Please give the number of lines in the records below that include "money", with no other output.

═════ EXERCISE DATA

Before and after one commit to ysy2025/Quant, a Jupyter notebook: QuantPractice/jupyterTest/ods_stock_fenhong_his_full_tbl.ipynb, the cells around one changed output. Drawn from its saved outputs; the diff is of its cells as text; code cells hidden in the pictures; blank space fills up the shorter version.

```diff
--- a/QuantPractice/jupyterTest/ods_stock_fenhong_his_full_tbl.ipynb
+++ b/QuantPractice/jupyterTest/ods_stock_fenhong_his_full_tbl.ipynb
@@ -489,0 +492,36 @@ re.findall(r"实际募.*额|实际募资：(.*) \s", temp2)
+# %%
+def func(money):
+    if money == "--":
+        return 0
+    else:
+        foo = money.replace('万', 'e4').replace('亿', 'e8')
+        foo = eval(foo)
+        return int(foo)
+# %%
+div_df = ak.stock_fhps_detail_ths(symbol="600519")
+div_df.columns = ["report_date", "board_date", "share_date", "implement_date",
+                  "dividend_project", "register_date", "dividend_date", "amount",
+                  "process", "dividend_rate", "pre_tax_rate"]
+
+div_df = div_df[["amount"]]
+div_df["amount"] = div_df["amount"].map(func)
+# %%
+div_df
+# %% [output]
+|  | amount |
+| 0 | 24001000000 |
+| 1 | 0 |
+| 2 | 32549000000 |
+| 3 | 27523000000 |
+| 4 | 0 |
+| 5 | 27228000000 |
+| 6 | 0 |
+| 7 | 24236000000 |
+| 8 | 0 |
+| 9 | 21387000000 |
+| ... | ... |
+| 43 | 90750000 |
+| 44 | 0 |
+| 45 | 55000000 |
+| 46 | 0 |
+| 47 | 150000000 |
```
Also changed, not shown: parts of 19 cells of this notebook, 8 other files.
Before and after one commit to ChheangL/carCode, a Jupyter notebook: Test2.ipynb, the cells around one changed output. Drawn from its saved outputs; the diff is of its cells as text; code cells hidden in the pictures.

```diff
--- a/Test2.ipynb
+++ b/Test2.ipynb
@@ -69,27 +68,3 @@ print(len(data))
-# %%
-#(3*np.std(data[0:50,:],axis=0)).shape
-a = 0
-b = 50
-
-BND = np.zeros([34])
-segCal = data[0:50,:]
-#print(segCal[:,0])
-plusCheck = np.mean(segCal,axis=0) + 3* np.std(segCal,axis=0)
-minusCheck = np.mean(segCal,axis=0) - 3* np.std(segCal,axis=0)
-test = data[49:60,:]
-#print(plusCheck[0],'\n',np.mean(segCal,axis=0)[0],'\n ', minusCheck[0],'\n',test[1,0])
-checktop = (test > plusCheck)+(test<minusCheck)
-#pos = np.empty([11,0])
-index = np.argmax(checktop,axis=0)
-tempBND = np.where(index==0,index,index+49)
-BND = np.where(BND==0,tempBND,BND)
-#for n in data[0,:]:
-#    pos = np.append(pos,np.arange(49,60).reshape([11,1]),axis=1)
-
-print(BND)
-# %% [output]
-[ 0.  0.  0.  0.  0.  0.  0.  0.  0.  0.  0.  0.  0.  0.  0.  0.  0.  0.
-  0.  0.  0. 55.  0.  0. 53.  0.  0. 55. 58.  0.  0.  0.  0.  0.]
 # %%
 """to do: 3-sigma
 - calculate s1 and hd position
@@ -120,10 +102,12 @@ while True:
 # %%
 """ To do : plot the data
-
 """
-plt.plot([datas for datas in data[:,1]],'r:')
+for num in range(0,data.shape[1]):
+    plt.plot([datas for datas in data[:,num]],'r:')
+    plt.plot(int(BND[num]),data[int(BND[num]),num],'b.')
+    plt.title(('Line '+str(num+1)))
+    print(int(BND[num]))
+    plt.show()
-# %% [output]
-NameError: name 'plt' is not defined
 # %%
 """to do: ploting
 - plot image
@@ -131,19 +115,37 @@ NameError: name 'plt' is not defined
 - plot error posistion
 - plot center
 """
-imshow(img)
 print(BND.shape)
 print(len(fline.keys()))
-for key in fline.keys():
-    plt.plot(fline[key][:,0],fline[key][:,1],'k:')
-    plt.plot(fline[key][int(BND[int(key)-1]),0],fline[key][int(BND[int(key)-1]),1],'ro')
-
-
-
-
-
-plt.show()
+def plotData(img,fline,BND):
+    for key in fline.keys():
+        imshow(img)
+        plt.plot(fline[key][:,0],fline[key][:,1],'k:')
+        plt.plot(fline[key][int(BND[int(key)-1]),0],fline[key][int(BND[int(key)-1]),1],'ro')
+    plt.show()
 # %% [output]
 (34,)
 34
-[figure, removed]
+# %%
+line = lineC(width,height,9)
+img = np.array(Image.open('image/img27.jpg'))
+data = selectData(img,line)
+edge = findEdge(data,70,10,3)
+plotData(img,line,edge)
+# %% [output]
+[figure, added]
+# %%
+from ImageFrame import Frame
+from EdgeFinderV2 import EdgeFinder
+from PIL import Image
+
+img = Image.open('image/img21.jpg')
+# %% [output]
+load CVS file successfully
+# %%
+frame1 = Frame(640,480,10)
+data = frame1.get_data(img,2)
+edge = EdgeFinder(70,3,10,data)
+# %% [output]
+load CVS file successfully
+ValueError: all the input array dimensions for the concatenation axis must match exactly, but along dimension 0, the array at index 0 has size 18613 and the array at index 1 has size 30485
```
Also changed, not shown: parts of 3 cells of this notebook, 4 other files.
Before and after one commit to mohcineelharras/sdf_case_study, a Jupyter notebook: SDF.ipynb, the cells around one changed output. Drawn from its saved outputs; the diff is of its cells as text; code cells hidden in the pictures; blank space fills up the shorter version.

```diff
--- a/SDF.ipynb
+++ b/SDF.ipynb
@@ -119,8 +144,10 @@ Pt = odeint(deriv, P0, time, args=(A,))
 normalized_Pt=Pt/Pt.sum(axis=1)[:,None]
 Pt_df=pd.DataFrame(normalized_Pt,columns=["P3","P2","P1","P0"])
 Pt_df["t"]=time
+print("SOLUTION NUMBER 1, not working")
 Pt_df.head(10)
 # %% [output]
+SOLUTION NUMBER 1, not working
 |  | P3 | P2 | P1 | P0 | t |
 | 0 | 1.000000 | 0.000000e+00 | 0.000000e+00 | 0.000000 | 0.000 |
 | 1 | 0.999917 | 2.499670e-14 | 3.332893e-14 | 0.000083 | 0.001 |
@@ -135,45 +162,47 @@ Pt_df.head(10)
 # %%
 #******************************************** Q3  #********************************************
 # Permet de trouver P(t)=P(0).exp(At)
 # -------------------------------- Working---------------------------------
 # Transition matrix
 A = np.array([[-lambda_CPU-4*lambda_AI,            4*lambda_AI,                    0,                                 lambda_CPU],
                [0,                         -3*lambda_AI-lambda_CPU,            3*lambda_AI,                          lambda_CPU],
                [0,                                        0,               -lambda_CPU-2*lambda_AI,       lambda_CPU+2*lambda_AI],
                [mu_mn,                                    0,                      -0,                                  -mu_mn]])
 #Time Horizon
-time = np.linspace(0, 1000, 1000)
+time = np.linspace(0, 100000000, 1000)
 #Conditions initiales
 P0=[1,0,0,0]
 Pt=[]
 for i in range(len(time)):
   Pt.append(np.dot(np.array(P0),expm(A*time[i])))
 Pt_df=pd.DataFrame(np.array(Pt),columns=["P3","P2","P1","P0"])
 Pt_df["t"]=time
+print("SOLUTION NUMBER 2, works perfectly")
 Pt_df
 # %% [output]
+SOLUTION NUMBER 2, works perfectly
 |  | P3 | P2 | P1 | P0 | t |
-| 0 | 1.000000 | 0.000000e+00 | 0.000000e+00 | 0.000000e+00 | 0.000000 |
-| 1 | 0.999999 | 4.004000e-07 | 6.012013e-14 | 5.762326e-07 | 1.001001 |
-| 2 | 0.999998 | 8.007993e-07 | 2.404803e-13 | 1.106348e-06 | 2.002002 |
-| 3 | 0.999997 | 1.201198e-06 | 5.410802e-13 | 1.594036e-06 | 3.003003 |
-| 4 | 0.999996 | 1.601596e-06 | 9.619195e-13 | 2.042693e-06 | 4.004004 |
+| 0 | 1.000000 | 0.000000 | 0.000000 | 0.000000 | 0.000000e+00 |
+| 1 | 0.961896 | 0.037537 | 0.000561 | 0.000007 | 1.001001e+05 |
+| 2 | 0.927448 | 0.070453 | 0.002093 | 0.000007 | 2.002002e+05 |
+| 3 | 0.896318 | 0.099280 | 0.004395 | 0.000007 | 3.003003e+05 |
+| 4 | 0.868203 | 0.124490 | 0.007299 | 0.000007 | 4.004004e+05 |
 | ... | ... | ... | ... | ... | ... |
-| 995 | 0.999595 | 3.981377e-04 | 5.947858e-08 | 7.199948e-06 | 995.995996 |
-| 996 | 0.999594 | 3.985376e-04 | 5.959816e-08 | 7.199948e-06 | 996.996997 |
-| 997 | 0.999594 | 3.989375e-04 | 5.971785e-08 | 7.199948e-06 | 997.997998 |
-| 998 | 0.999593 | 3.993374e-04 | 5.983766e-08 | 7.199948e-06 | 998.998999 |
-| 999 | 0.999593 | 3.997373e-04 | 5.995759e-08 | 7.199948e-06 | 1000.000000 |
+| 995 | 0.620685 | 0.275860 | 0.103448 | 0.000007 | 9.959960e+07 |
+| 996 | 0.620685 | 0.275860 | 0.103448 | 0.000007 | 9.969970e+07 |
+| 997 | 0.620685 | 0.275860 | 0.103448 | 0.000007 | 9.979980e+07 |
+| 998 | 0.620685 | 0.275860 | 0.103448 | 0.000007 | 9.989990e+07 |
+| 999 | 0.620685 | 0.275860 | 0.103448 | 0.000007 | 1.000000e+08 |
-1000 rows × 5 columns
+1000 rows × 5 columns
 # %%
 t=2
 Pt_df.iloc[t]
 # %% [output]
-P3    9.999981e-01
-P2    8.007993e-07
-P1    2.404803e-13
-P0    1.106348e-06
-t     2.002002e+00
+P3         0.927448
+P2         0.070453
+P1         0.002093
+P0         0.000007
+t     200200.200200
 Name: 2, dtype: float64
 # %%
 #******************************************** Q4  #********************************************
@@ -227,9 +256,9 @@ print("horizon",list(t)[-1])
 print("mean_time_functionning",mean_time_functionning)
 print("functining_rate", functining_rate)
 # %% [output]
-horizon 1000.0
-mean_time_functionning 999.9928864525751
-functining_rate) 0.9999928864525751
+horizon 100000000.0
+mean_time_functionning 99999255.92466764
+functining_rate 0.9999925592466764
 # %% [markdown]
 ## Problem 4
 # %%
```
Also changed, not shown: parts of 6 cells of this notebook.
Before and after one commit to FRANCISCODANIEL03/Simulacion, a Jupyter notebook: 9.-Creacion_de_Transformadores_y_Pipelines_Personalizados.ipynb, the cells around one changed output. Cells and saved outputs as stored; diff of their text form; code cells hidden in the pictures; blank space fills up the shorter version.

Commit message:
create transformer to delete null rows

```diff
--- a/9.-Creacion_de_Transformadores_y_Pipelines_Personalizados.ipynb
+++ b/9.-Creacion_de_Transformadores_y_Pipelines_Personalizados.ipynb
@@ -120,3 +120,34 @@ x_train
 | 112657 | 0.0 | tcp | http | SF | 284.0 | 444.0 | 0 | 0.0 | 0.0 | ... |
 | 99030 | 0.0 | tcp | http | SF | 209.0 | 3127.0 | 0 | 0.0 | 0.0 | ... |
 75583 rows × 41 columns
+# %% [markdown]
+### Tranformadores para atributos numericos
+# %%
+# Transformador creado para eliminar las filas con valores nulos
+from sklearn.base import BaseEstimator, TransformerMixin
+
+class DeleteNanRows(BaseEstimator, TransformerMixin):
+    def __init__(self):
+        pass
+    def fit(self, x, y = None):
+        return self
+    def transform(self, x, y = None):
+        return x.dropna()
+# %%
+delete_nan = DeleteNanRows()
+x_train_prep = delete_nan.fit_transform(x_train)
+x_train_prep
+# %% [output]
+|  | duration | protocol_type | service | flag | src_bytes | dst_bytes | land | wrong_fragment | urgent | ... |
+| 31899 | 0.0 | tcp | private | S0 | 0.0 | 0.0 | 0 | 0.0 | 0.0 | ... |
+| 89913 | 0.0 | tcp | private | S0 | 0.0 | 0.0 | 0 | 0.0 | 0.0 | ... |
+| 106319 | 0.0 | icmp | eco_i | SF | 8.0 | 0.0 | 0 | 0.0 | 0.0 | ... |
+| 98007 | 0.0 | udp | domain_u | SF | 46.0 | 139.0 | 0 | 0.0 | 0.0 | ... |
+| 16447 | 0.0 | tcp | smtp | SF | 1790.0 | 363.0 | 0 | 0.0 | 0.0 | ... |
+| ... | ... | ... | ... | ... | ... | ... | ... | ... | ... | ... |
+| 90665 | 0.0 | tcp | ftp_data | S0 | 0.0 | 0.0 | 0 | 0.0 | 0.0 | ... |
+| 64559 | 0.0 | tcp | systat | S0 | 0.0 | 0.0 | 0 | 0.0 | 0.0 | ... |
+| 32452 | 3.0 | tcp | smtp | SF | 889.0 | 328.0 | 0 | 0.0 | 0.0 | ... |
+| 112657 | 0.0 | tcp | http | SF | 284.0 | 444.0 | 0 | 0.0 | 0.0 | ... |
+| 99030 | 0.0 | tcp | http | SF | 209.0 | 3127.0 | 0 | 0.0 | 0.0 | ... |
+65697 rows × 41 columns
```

══════════

TASK OUTPUT: 3